Aim of the task: Without including any pictures, reproduce the full listing exactly.

Given data:
»»
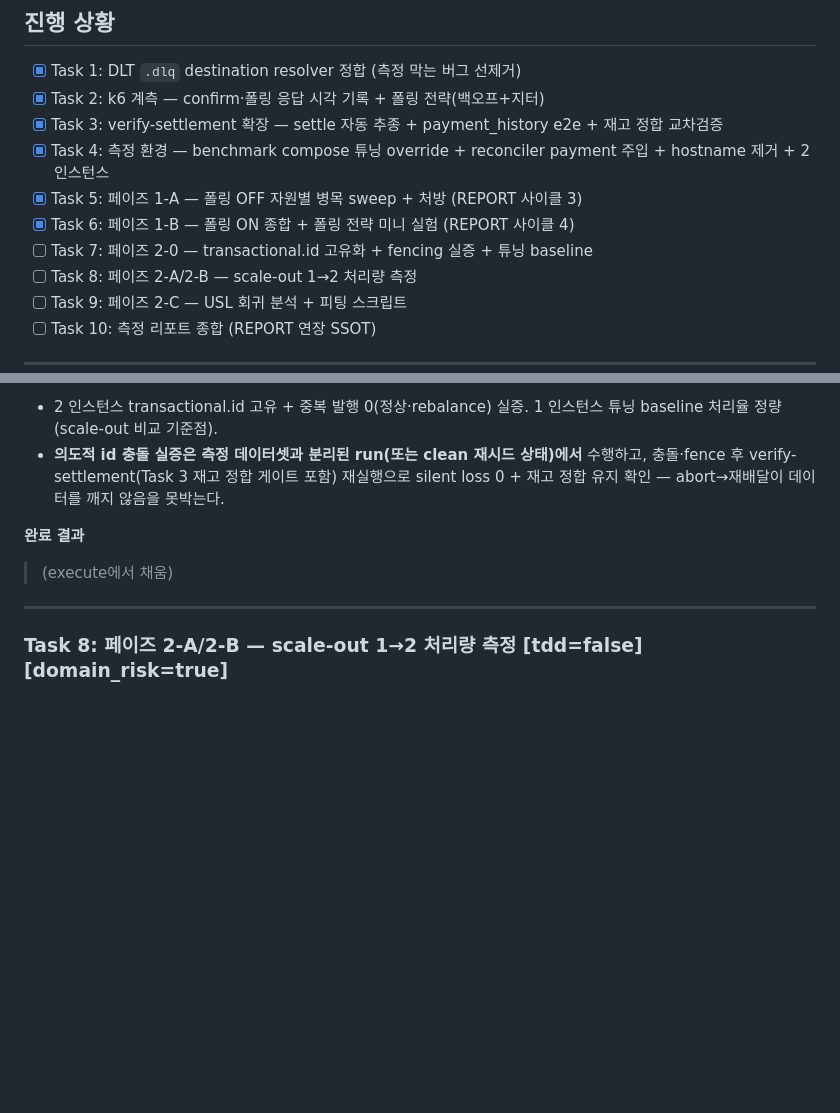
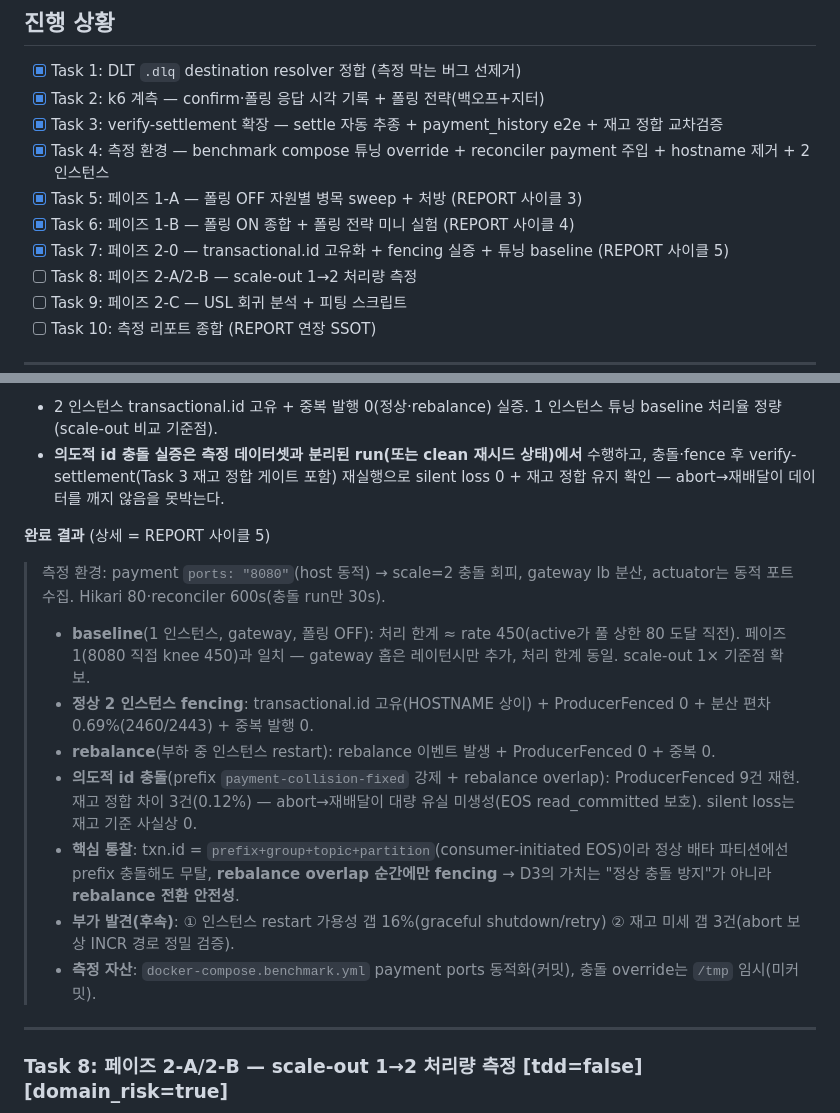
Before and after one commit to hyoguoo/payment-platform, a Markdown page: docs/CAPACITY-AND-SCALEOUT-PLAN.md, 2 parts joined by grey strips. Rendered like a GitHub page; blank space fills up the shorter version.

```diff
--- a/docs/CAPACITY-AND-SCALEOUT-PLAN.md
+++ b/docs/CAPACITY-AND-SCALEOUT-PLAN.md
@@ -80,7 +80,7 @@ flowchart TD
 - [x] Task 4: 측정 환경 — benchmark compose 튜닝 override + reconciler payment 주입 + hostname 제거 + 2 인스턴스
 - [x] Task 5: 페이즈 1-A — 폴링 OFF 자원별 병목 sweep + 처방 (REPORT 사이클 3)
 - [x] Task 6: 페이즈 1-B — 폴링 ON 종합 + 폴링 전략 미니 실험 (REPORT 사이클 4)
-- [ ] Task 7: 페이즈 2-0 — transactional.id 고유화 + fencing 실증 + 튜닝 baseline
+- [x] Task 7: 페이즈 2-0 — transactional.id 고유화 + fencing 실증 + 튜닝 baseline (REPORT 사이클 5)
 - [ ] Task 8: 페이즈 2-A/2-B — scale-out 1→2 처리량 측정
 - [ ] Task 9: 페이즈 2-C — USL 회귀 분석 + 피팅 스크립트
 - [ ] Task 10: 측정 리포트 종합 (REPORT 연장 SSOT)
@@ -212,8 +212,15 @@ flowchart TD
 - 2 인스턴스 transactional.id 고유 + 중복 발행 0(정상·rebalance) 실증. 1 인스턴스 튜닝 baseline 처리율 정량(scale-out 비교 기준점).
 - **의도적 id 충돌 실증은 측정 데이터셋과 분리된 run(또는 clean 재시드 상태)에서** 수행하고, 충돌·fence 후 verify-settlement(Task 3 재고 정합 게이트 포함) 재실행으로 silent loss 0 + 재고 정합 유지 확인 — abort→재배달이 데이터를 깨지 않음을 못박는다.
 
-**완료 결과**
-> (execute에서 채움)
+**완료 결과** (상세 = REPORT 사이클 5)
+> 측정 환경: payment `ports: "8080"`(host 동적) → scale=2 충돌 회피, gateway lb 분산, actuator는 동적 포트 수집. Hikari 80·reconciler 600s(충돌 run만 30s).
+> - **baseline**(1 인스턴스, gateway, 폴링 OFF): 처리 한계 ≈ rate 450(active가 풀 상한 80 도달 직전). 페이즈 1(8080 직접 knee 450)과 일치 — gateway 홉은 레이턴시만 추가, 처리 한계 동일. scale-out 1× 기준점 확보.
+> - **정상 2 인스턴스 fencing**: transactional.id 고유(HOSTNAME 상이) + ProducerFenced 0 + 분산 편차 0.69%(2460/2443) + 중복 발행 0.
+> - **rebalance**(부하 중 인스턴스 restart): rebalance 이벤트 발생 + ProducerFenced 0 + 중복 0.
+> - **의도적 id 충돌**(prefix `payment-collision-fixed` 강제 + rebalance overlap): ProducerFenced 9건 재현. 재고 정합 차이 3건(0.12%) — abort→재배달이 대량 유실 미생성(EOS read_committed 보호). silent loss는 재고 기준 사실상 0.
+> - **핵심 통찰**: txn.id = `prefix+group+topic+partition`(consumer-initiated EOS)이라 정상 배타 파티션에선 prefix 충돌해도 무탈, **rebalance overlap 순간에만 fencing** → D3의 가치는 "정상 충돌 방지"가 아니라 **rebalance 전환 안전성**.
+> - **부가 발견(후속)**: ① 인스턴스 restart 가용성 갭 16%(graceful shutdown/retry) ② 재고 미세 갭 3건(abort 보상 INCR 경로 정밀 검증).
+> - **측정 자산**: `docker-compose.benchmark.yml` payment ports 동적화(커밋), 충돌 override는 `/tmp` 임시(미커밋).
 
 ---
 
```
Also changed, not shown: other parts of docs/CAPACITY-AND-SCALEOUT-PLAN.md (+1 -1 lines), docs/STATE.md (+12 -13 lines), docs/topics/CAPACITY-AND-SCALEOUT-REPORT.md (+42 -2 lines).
««
Task output:
Before and after one commit to hyoguoo/payment-platform, a Markdown page: docs/CAPACITY-AND-SCALEOUT-PLAN.md, 2 parts joined by grey strips. Rendered like a GitHub page; blank space fills up the shorter version.

```diff
--- a/docs/CAPACITY-AND-SCALEOUT-PLAN.md
+++ b/docs/CAPACITY-AND-SCALEOUT-PLAN.md
@@ -80,7 +80,7 @@ flowchart TD
 - [x] Task 4: 측정 환경 — benchmark compose 튜닝 override + reconciler payment 주입 + hostname 제거 + 2 인스턴스
 - [x] Task 5: 페이즈 1-A — 폴링 OFF 자원별 병목 sweep + 처방 (REPORT 사이클 3)
 - [x] Task 6: 페이즈 1-B — 폴링 ON 종합 + 폴링 전략 미니 실험 (REPORT 사이클 4)
-- [ ] Task 7: 페이즈 2-0 — transactional.id 고유화 + fencing 실증 + 튜닝 baseline
+- [x] Task 7: 페이즈 2-0 — transactional.id 고유화 + fencing 실증 + 튜닝 baseline (REPORT 사이클 5)
 - [ ] Task 8: 페이즈 2-A/2-B — scale-out 1→2 처리량 측정
 - [ ] Task 9: 페이즈 2-C — USL 회귀 분석 + 피팅 스크립트
 - [ ] Task 10: 측정 리포트 종합 (REPORT 연장 SSOT)
@@ -212,8 +212,15 @@ flowchart TD
 - 2 인스턴스 transactional.id 고유 + 중복 발행 0(정상·rebalance) 실증. 1 인스턴스 튜닝 baseline 처리율 정량(scale-out 비교 기준점).
 - **의도적 id 충돌 실증은 측정 데이터셋과 분리된 run(또는 clean 재시드 상태)에서** 수행하고, 충돌·fence 후 verify-settlement(Task 3 재고 정합 게이트 포함) 재실행으로 silent loss 0 + 재고 정합 유지 확인 — abort→재배달이 데이터를 깨지 않음을 못박는다.
 
-**완료 결과**
-> (execute에서 채움)
+**완료 결과** (상세 = REPORT 사이클 5)
+> 측정 환경: payment `ports: "8080"`(host 동적) → scale=2 충돌 회피, gateway lb 분산, actuator는 동적 포트 수집. Hikari 80·reconciler 600s(충돌 run만 30s).
+> - **baseline**(1 인스턴스, gateway, 폴링 OFF): 처리 한계 ≈ rate 450(active가 풀 상한 80 도달 직전). 페이즈 1(8080 직접 knee 450)과 일치 — gateway 홉은 레이턴시만 추가, 처리 한계 동일. scale-out 1× 기준점 확보.
+> - **정상 2 인스턴스 fencing**: transactional.id 고유(HOSTNAME 상이) + ProducerFenced 0 + 분산 편차 0.69%(2460/2443) + 중복 발행 0.
+> - **rebalance**(부하 중 인스턴스 restart): rebalance 이벤트 발생 + ProducerFenced 0 + 중복 0.
+> - **의도적 id 충돌**(prefix `payment-collision-fixed` 강제 + rebalance overlap): ProducerFenced 9건 재현. 재고 정합 차이 3건(0.12%) — abort→재배달이 대량 유실 미생성(EOS read_committed 보호). silent loss는 재고 기준 사실상 0.
+> - **핵심 통찰**: txn.id = `prefix+group+topic+partition`(consumer-initiated EOS)이라 정상 배타 파티션에선 prefix 충돌해도 무탈, **rebalance overlap 순간에만 fencing** → D3의 가치는 "정상 충돌 방지"가 아니라 **rebalance 전환 안전성**.
+> - **부가 발견(후속)**: ① 인스턴스 restart 가용성 갭 16%(graceful shutdown/retry) ② 재고 미세 갭 3건(abort 보상 INCR 경로 정밀 검증).
+> - **측정 자산**: `docker-compose.benchmark.yml` payment ports 동적화(커밋), 충돌 override는 `/tmp` 임시(미커밋).
 
 ---
 
```
Also changed, not shown: other parts of docs/CAPACITY-AND-SCALEOUT-PLAN.md (+1 -1 lines), docs/STATE.md (+12 -13 lines), docs/topics/CAPACITY-AND-SCALEOUT-REPORT.md (+42 -2 lines).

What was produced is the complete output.